Please repeat every record below exactly as written, but leave out the pictures.

* **MATERIAL FOR THIS EXERCISE**:
►

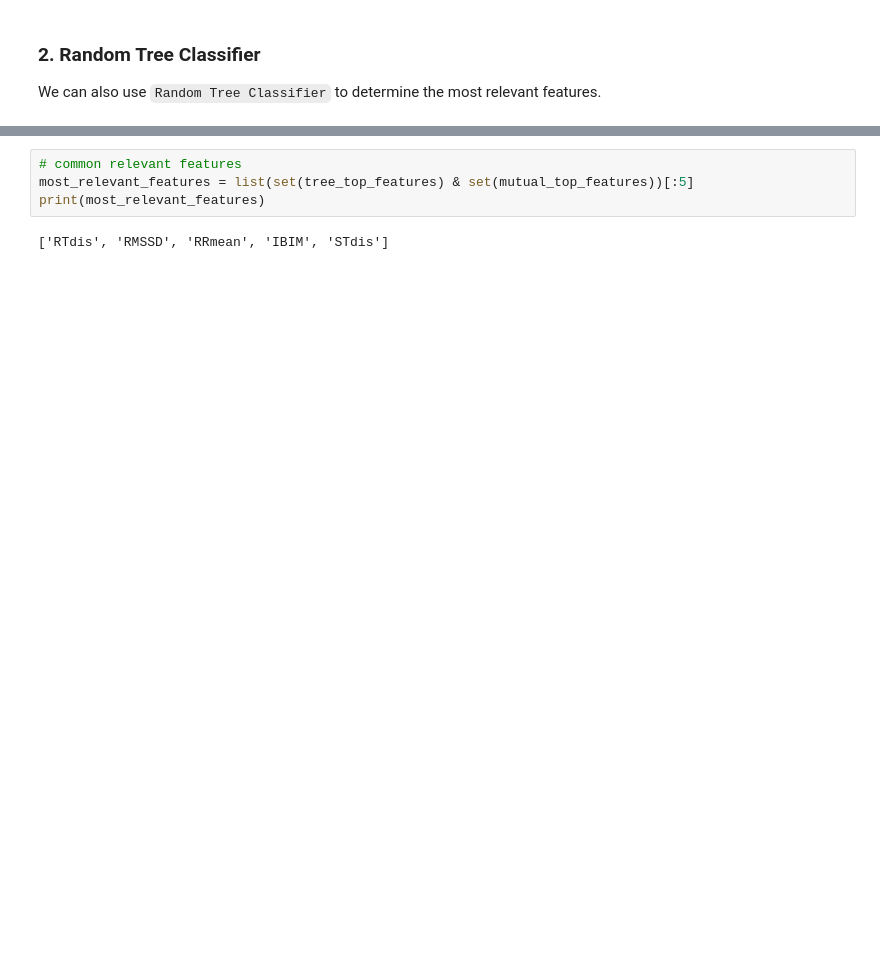
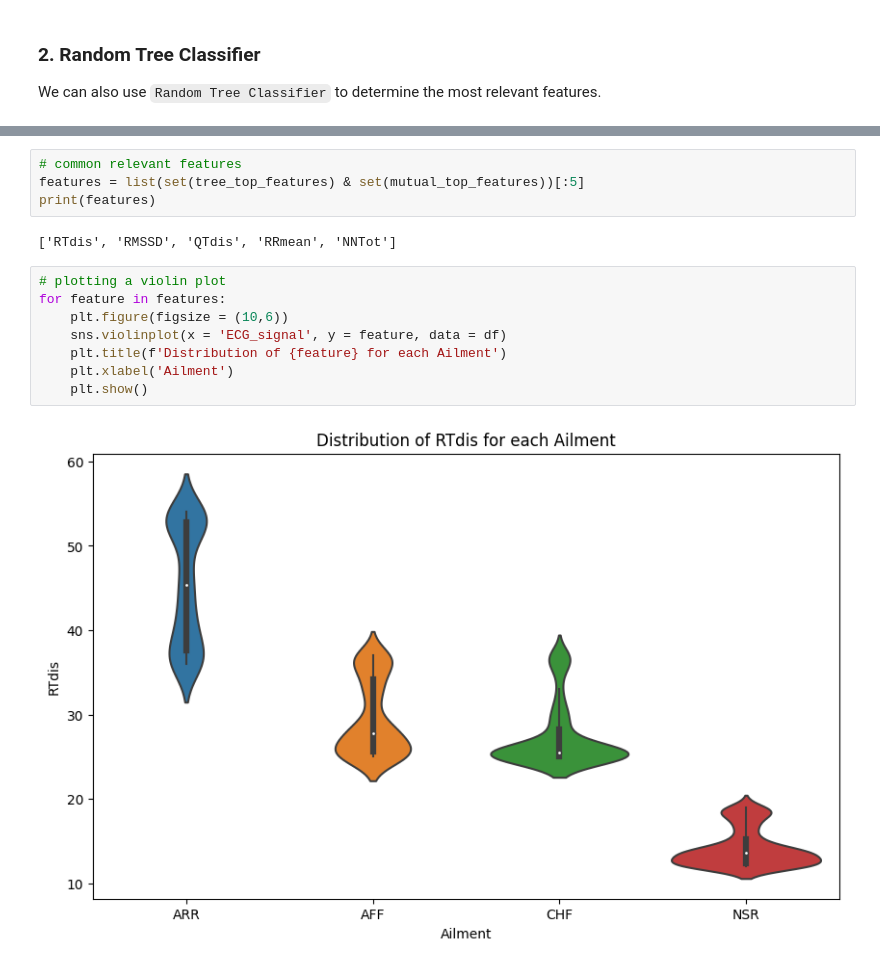
Before and after one commit to manjit-baishya-datascience/Disease-Detection-with-ECG-Signal, a Jupyter notebook: disease-detection-with-ecg-signal.ipynb, the cells around one changed output, grey strips where cells are left out. Cells and saved outputs as stored; diff of their text form; blank space fills up the shorter version.

```diff
--- a/disease-detection-with-ecg-signal.ipynb
+++ b/disease-detection-with-ecg-signal.ipynb
@@ -252,7 +338,17 @@ Index(['NNTot', 'IBIM', 'QTdis', 'RToffdis', 'RTdis', 'IBISD', 'STdis',
       dtype='object')
 # %%
 # common relevant features
-most_relevant_features = list(set(tree_top_features) & set(mutual_top_features))[:5]
-print(most_relevant_features)
+features = list(set(tree_top_features) & set(mutual_top_features))[:5]
+print(features)
 # %% [output]
-['RTdis', 'RMSSD', 'RRmean', 'IBIM', 'STdis']
+['RTdis', 'RMSSD', 'QTdis', 'RRmean', 'NNTot']
+# %%
+# plotting a violin plot
+for feature in features:
+    plt.figure(figsize = (10,6))
+    sns.violinplot(x = 'ECG_signal', y = feature, data = df)
+    plt.title(f'Distribution of {feature} for each Ailment')
+    plt.xlabel('Ailment')
+    plt.show()
+# %% [output]
+[figure, added]
```
Also changed, not shown: parts of 11 cells of this notebook.
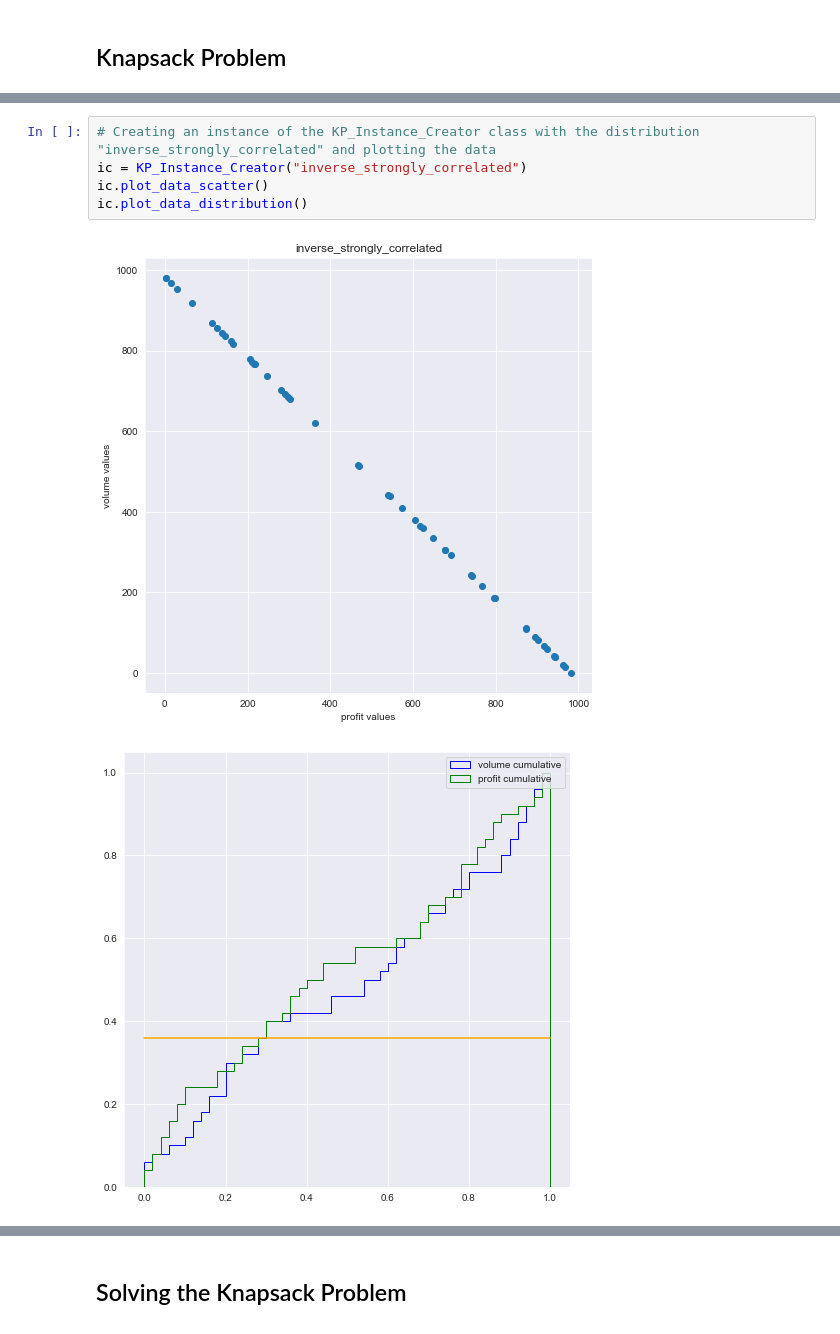
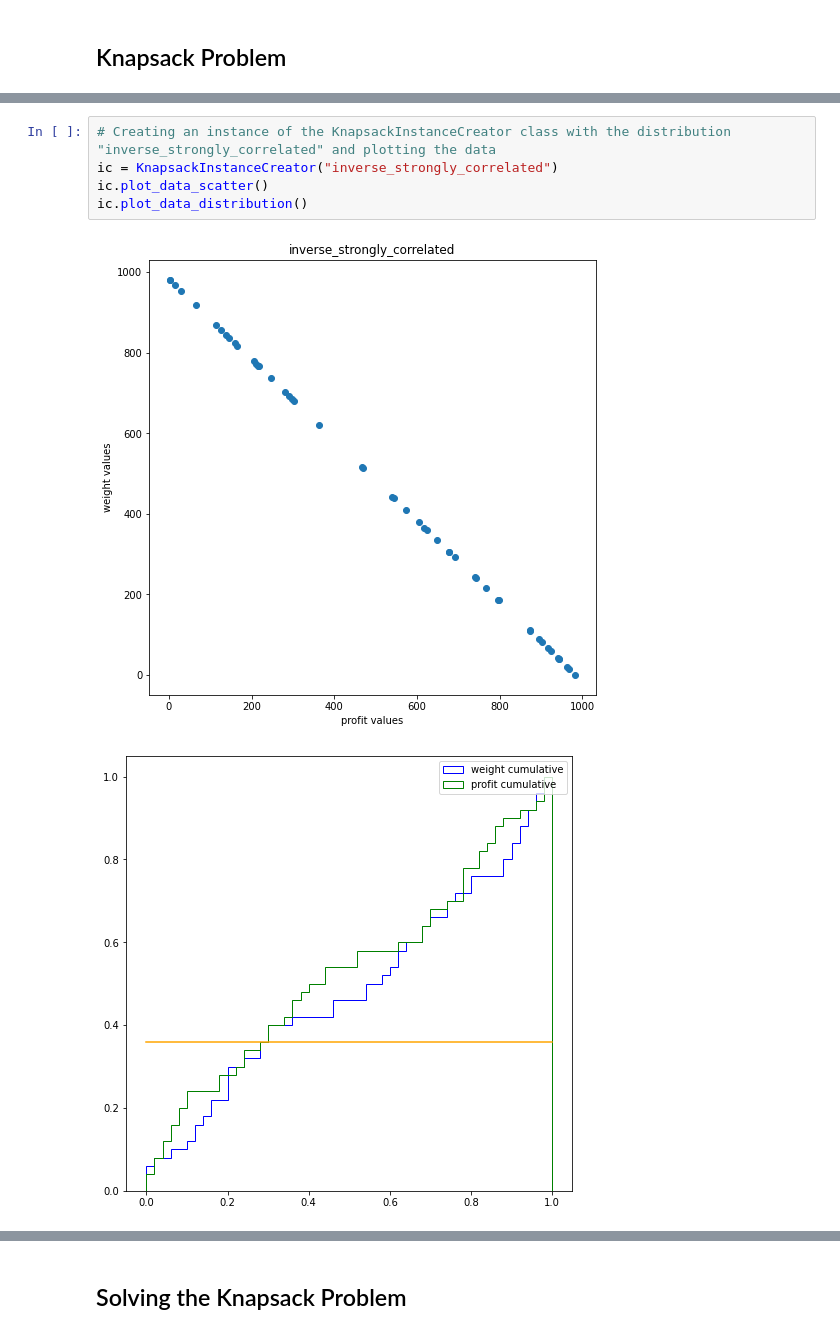
Before and after one commit to SimoneMugnai/AI_USI_MA_Assignments, a Jupyter notebook: introduction_to_the_KP.ipynb, the cells around one changed output, grey strips where cells are left out. Drawn from its saved outputs; the diff is of its cells as text.

```diff
--- a/introduction_to_the_KP.ipynb
+++ b/introduction_to_the_KP.ipynb
@@ -67,9 +67,9 @@ ic.plot_data_distribution()
 # %%
-# Creating an instance of the KP_Instance_Creator class with the distribution "inverse_strongly_correlated" and plotting the data
-ic = KP_Instance_Creator("inverse_strongly_correlated")
+# Creating an instance of the KnapsackInstanceCreator class with the distribution "inverse_strongly_correlated" and plotting the data
+ic = KnapsackInstanceCreator("inverse_strongly_correlated")
 ic.plot_data_scatter()
 ic.plot_data_distribution()
 # %% [output]
-[figure, old version]
+[figure, new version]
-[figure, old version]
+[figure, new version]
 # %%
```
Also changed, not shown: parts of 20 cells of this notebook, 1 other file.
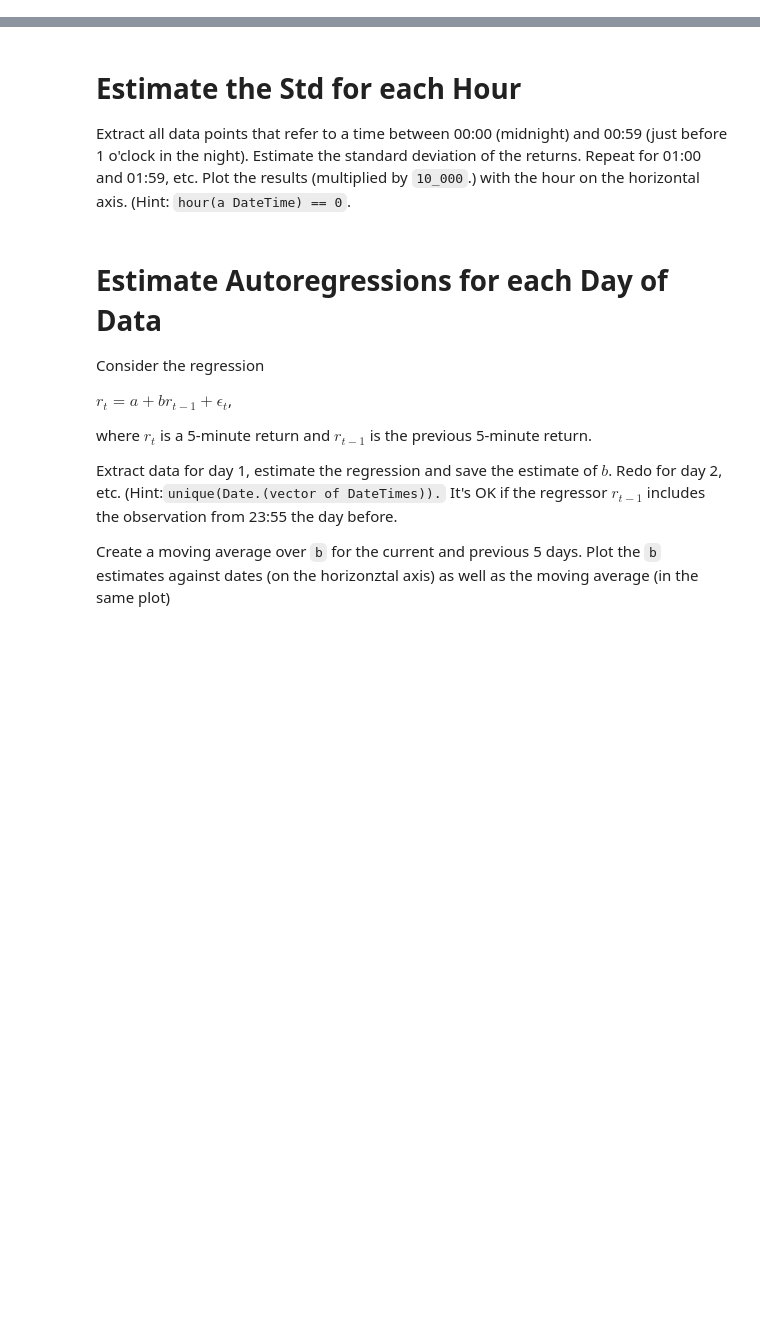
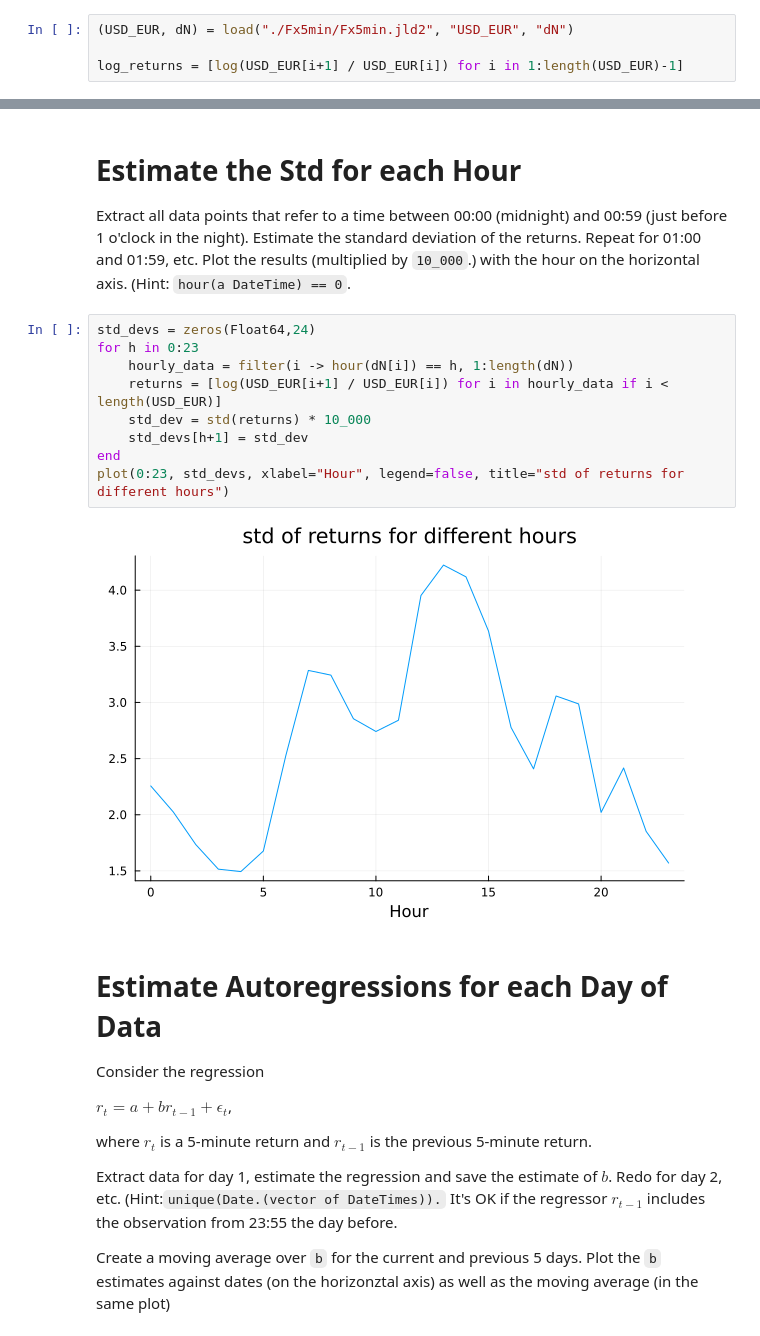
Before and after one commit to bamertl/juliaClass, a Jupyter notebook: Exam1.ipynb, the cells around one changed output, grey strips where cells are left out. Cells and saved outputs as stored; diff of their text form; blank space fills up the shorter version.

```diff
--- a/Exam1.ipynb
+++ b/Exam1.ipynb
@@ -25,0 +16,4 @@ KeySet for a Dict{String, Any} with 2 entries. Keys:
+# %%
+(USD_EUR, dN) = load("./Fx5min/Fx5min.jld2", "USD_EUR", "dN")
+
+log_returns = [log(USD_EUR[i+1] / USD_EUR[i]) for i in 1:length(USD_EUR)-1]
@@ -27,6 +39,17 @@ KeySet for a Dict{String, Any} with 2 entries. Keys:
 # Estimate the Std for each Hour
 
 Extract all data points that refer to a time between 00:00 (midnight) and 00:59 (just before 1 o'clock in the night). Estimate the standard deviation of the returns. Repeat for 01:00 and 01:59, etc. Plot the results (multiplied by `10_000`.) with the hour on the horizontal axis. (Hint: `hour(a DateTime) == 0`.
+# %%
+std_devs = zeros(Float64,24)
+for h in 0:23
+    hourly_data = filter(i -> hour(dN[i]) == h, 1:length(dN))
+    returns = [log(USD_EUR[i+1] / USD_EUR[i]) for i in hourly_data if i < length(USD_EUR)]
+    std_dev = std(returns) * 10_000
+    std_devs[h+1] = std_dev
+end
+plot(0:23, std_devs, xlabel="Hour", legend=false, title="std of returns for different hours")
+# %% [output]
+[figure, added]
 # %% [markdown]
 # Estimate Autoregressions for each Day of Data
 
```
Also changed, not shown: parts of 2 cells of this notebook.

◄

* **RESULT OF THE EXERCISE**:
Before and after one commit to manjit-baishya-datascience/Disease-Detection-with-ECG-Signal, a Jupyter notebook: disease-detection-with-ecg-signal.ipynb, the cells around one changed output, grey strips where cells are left out. Cells and saved outputs as stored; diff of their text form; blank space fills up the shorter version.

```diff
--- a/disease-detection-with-ecg-signal.ipynb
+++ b/disease-detection-with-ecg-signal.ipynb
@@ -252,7 +338,17 @@ Index(['NNTot', 'IBIM', 'QTdis', 'RToffdis', 'RTdis', 'IBISD', 'STdis',
       dtype='object')
 # %%
 # common relevant features
-most_relevant_features = list(set(tree_top_features) & set(mutual_top_features))[:5]
-print(most_relevant_features)
+features = list(set(tree_top_features) & set(mutual_top_features))[:5]
+print(features)
 # %% [output]
-['RTdis', 'RMSSD', 'RRmean', 'IBIM', 'STdis']
+['RTdis', 'RMSSD', 'QTdis', 'RRmean', 'NNTot']
+# %%
+# plotting a violin plot
+for feature in features:
+    plt.figure(figsize = (10,6))
+    sns.violinplot(x = 'ECG_signal', y = feature, data = df)
+    plt.title(f'Distribution of {feature} for each Ailment')
+    plt.xlabel('Ailment')
+    plt.show()
+# %% [output]
+[figure, added]
```
Also changed, not shown: parts of 11 cells of this notebook.
Before and after one commit to SimoneMugnai/AI_USI_MA_Assignments, a Jupyter notebook: introduction_to_the_KP.ipynb, the cells around one changed output, grey strips where cells are left out. Drawn from its saved outputs; the diff is of its cells as text.

```diff
--- a/introduction_to_the_KP.ipynb
+++ b/introduction_to_the_KP.ipynb
@@ -67,9 +67,9 @@ ic.plot_data_distribution()
 # %%
-# Creating an instance of the KP_Instance_Creator class with the distribution "inverse_strongly_correlated" and plotting the data
-ic = KP_Instance_Creator("inverse_strongly_correlated")
+# Creating an instance of the KnapsackInstanceCreator class with the distribution "inverse_strongly_correlated" and plotting the data
+ic = KnapsackInstanceCreator("inverse_strongly_correlated")
 ic.plot_data_scatter()
 ic.plot_data_distribution()
 # %% [output]
-[figure, old version]
+[figure, new version]
-[figure, old version]
+[figure, new version]
 # %%
```
Also changed, not shown: parts of 20 cells of this notebook, 1 other file.
Before and after one commit to bamertl/juliaClass, a Jupyter notebook: Exam1.ipynb, the cells around one changed output, grey strips where cells are left out. Cells and saved outputs as stored; diff of their text form; blank space fills up the shorter version.

```diff
--- a/Exam1.ipynb
+++ b/Exam1.ipynb
@@ -25,0 +16,4 @@ KeySet for a Dict{String, Any} with 2 entries. Keys:
+# %%
+(USD_EUR, dN) = load("./Fx5min/Fx5min.jld2", "USD_EUR", "dN")
+
+log_returns = [log(USD_EUR[i+1] / USD_EUR[i]) for i in 1:length(USD_EUR)-1]
@@ -27,6 +39,17 @@ KeySet for a Dict{String, Any} with 2 entries. Keys:
 # Estimate the Std for each Hour
 
 Extract all data points that refer to a time between 00:00 (midnight) and 00:59 (just before 1 o'clock in the night). Estimate the standard deviation of the returns. Repeat for 01:00 and 01:59, etc. Plot the results (multiplied by `10_000`.) with the hour on the horizontal axis. (Hint: `hour(a DateTime) == 0`.
+# %%
+std_devs = zeros(Float64,24)
+for h in 0:23
+    hourly_data = filter(i -> hour(dN[i]) == h, 1:length(dN))
+    returns = [log(USD_EUR[i+1] / USD_EUR[i]) for i in hourly_data if i < length(USD_EUR)]
+    std_dev = std(returns) * 10_000
+    std_devs[h+1] = std_dev
+end
+plot(0:23, std_devs, xlabel="Hour", legend=false, title="std of returns for different hours")
+# %% [output]
+[figure, added]
 # %% [markdown]
 # Estimate Autoregressions for each Day of Data
 
```
Also changed, not shown: parts of 2 cells of this notebook.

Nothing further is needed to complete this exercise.